Qatari charity head gives millions to European Muslim Brotherhood-linked bodies

Some of the money has gone to groups linked to a hate preacher banned in the UK

Egyptian Cleric and chairman of the International Union of Muslim Scholars Sheikh Yusuf al-Qaradawi attends a seminar entitled 'Jerusalem and Al-Aqsa between conspiracy and confrontation' in the Qatari capital Doha on May 11, 2014. AFP PHOTO/AL-WATAN DOHA/KARIM JAAFAR == QATAR OUT == (Photo by KARIM JAAFAR / AL-WATAN DOHA / AFP)

The head of a Qatari charity that founded a website instructing Muslims to hate Jews and Christians is behind more than £28.2 million (Dh131.4 m) in donations given to a UK benevolent fund.

Some of the money has recently been given to a group with links to hate preacher Yusuf Al Qaradawi, who is banned in the UK and is believed to be the spiritual leader of the Muslim Brotherhood. Millions have also been used to build a mosque whose trustee is a former president of the Muslim Brotherhood’s European arm.

The Muslim Brotherhood, which began in Egypt in 1928, has been outlawed in Saudi Arabia, Egypt and the UAE and is shortly due to be added to the US’s list of banned organisations.

The organisation is not banned in the UK but a 2015 report for the British government made a series of damning assessments of its activities in the country.

The Nectar Trust has given the Institute European des Sciences Humanitarian (IESH), a France based Islamic education institution, almost £1m in the last three years. A sum of £86,196 was spent by the Nectar Trust last year to benefit the IESH, which publishes fatwas following the guidance of the European Council on Fatwa and Research (ECFR).

The former president of the council is Al Qaradawi who recently courted controversy for creating an app in which he made derogatory references to Jews. The ECFR has promoted a controversial fatwa guidance App on Apple Store and other sales platforms. Despite demands for it to be pulled, the platform remains available. Apple has said it is conducting a review.

Al Qaradawi, who lives in Qatar, is banned from the US, UK and France for his extremist views.

The Qatar Charity in Doha (also known as QC), which has also been connected with the Muslim Brotherhood and designated a proscribed organisation within the Arab Quartet for its links to terrorism, handed British charity the Nectar Trust £28.2m between 2017-2018.

The CEO of QC, Yousef Al Kuwari, is also the former chief executive of the Nectar Trust, the British arm of the Qatari body, which is behind a number of projects to build some of the largest multi-million-pound mosques across Europe.

He previously founded Islamweb, a website that issued edicts stating that it is “forbidden” to swear an oath to gain British citizenship and warned of Jews and Christians: “It is incumbent to hate them for the sake of Allah.”

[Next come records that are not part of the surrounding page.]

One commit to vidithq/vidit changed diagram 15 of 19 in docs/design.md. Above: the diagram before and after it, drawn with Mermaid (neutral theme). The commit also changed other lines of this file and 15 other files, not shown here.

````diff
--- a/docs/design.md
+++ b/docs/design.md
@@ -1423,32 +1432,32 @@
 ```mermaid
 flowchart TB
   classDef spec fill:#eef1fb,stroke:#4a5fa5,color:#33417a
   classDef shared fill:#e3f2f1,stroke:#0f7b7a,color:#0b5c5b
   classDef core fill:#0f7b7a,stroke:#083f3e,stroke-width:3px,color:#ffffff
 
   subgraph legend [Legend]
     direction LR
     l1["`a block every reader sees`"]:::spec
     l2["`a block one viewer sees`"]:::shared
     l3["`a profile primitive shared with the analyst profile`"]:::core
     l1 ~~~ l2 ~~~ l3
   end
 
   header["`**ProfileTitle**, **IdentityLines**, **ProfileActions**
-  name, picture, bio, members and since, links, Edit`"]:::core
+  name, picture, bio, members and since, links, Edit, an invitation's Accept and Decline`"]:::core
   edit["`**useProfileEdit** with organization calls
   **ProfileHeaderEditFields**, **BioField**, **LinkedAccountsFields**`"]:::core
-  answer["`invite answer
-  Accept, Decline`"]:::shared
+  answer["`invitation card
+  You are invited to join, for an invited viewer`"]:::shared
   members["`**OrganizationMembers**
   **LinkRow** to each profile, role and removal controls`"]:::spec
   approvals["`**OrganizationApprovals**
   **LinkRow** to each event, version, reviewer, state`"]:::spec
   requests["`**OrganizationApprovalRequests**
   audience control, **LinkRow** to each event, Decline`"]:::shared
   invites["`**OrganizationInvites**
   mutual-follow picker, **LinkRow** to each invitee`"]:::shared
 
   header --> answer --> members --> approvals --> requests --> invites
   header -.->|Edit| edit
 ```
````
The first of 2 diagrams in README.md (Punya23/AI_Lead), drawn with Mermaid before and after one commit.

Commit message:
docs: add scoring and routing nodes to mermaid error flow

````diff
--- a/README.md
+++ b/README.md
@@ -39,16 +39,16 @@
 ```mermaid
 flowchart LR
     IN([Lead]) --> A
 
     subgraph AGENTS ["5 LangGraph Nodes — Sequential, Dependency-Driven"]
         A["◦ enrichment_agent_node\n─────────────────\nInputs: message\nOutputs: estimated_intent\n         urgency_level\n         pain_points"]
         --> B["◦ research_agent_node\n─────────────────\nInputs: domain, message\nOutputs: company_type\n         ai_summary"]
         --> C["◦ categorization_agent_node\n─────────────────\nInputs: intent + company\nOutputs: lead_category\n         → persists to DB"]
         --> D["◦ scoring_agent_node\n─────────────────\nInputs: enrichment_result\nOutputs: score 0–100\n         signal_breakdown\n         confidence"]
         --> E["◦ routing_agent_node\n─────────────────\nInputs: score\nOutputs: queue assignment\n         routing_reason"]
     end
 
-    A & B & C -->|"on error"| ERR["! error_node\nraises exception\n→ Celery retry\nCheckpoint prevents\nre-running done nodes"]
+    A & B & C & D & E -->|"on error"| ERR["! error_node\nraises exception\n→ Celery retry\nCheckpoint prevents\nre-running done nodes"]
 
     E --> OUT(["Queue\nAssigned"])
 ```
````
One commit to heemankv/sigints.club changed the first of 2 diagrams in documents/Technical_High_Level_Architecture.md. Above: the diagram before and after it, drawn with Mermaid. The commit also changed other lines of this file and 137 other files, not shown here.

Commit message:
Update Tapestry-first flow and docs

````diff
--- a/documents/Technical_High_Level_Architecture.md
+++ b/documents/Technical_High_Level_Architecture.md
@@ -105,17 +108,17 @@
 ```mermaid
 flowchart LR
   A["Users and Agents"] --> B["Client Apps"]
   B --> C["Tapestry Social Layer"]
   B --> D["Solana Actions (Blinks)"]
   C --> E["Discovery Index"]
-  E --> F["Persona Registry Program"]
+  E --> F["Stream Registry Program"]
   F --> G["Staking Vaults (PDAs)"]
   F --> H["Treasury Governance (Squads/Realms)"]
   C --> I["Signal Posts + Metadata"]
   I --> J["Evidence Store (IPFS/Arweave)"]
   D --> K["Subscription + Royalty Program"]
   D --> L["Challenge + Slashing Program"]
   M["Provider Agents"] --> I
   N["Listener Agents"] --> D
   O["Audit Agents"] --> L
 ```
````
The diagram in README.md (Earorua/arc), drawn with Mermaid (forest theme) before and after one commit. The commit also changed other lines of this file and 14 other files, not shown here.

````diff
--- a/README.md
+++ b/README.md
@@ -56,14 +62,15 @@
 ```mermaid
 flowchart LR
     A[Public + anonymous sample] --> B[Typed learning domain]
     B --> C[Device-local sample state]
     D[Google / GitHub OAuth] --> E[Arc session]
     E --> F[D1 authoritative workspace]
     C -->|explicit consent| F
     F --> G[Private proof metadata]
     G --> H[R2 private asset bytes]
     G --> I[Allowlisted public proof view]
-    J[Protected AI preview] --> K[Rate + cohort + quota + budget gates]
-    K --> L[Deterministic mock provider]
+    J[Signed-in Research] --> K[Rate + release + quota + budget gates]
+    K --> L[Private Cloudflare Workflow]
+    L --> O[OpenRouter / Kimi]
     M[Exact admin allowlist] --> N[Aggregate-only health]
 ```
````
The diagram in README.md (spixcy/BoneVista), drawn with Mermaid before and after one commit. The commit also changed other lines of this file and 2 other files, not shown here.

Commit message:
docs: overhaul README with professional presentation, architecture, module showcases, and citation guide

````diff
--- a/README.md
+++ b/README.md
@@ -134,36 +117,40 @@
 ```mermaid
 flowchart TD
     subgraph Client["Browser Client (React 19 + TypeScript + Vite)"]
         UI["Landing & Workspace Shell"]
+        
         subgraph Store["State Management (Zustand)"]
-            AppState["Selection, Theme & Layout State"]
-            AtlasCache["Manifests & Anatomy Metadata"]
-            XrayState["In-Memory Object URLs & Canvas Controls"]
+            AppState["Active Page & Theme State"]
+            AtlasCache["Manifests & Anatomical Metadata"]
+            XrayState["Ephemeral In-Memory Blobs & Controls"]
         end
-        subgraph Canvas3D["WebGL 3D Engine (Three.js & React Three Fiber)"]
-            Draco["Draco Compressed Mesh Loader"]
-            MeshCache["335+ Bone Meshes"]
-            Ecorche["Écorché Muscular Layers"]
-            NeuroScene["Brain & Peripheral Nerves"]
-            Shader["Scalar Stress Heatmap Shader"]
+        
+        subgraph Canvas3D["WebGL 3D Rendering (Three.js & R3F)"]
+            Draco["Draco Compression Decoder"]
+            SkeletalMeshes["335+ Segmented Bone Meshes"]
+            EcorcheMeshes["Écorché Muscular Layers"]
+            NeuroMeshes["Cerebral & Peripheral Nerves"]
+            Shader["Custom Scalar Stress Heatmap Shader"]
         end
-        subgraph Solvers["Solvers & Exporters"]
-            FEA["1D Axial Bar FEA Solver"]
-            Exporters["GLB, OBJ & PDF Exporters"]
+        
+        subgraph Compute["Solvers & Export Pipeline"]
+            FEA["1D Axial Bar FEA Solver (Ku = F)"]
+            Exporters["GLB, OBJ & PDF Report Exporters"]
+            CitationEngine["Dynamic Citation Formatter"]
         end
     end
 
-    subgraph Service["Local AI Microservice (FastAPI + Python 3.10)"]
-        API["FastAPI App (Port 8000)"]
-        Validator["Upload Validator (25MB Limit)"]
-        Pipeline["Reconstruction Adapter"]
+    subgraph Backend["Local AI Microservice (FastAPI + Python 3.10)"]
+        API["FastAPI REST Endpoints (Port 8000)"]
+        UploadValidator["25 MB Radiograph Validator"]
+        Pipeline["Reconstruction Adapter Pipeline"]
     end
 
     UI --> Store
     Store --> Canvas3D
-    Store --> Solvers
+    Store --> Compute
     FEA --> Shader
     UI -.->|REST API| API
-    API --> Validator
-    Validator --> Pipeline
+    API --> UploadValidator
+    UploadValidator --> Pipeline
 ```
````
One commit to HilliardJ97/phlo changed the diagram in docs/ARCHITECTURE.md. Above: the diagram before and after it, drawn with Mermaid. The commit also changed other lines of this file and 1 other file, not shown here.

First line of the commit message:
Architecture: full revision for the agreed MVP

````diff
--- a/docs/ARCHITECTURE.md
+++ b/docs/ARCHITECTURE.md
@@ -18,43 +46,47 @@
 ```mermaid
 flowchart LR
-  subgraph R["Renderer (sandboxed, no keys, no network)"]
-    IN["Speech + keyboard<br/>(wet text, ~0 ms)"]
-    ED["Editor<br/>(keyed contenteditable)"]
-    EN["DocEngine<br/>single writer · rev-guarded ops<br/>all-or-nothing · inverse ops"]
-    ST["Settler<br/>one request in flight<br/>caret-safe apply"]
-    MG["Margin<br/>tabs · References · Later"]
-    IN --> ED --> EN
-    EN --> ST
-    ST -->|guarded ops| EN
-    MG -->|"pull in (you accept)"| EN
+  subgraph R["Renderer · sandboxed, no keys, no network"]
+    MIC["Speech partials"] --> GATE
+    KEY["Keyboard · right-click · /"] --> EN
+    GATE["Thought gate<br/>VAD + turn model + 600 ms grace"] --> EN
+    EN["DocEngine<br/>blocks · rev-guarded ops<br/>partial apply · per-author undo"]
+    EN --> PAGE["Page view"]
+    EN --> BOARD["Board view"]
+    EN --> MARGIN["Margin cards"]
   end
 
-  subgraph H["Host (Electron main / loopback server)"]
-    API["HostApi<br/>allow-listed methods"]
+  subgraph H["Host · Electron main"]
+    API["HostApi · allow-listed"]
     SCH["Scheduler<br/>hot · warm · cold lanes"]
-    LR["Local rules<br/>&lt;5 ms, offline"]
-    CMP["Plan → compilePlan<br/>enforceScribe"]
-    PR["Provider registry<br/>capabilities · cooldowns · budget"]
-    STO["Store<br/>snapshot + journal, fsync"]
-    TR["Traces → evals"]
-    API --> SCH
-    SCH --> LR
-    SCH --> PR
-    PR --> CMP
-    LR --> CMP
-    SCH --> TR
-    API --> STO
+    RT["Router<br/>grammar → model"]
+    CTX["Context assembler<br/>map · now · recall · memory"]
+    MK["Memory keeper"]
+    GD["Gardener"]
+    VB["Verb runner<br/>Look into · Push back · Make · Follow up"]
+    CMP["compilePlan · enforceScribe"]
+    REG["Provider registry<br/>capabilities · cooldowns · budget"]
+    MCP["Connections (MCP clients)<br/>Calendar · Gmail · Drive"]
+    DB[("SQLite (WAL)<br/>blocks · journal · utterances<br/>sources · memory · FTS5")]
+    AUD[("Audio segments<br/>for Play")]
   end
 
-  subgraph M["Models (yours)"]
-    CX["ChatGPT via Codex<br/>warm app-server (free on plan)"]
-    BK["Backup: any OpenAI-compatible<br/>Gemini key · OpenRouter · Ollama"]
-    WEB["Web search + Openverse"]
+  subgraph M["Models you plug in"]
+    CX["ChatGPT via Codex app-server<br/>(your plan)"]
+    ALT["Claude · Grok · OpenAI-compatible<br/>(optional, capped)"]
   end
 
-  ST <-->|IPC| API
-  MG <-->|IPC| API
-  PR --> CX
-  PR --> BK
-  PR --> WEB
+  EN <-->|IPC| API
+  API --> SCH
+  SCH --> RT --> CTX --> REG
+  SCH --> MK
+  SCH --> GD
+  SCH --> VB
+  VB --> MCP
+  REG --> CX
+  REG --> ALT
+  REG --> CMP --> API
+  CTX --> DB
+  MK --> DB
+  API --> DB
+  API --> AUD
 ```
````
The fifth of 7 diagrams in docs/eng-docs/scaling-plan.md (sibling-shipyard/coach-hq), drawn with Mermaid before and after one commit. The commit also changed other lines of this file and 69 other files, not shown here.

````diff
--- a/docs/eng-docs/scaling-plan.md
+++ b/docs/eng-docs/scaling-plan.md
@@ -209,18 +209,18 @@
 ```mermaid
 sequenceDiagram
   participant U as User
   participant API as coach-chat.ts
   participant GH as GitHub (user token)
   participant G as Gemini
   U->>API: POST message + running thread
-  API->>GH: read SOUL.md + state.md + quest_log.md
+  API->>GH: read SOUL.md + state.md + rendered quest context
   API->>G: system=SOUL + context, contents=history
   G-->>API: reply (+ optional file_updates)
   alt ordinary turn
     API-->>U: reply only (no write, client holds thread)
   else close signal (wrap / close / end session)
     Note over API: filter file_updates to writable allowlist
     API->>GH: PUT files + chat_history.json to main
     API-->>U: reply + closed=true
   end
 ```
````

Just a month prior to his links being made public in October 2017, the charity changed its name from the Qatar Charity UK to the Nectar Trust.

Despite Al Kuwari’s resignation, the Nectar Trust’s latest accounts reveal that during the period of the revelations the multi-million-pound funds were being pumped into the charity from Qatar Charity – which Al Kuwari ran at the same time.

In the last few years, the Trust has given £2.2m to the Emaan Trust in Sheffield to build one of the UK’s largest mosques. The project has also been steeped in controversy after it was revealed the construction was being overseen by a Kuwaiti official who claimed Jews orchestrated the September 11, 2001 attacks and that board members of the group had criminal records.

A trustee of the Emaan Trust, Ahmed Al-Rawi, is the former president of the Federation of Islamic Organisations, believed to be the European arm of the Muslim Brotherhood. He has previously signed a statement supporting attacks on coalition troops in Iraq.

His brother Kharum was the director of the European Institute of Human Sciences and ran the school in Wales attended by terrorist Michael Adebowale who killed British soldier Lee Rigby.

The school’s curriculum was linked to Al Qaradawi, whose books were found in its library. It led to the University of Wales severing ties with the institute.

The accounts also show the Nectar Trust gave almost £15m to build two mosques in France – one in Mulhouse is believed to be the largest in Europe and can accommodate 800 students and 50,000 worshippers.

In April, an investigation alleged that the lavish funding was actually tied to the Muslim Brotherhood.

The book, Qatar Papers - How the emirate finances Islam in France and Europe, written by two French journalists, publishes evidence that cheques and money transfers from Qatar have been used to underwrite more than 140 projects around Europe, where the Muslim Brotherhood has sought to expand its influence.

Qatar Charity did not respond to comment but told The Telegraph that during Al Kuwari's time as Islamweb chairman "he was not involved in the development or moderation of the website's content or in its daily management.

“The views and contents expressed in the website do not reflect the views of Mr Al Kawari and cannot be attributed to him. They certainly do not reflect the views of and cannot be attributed in any way to QCUK.”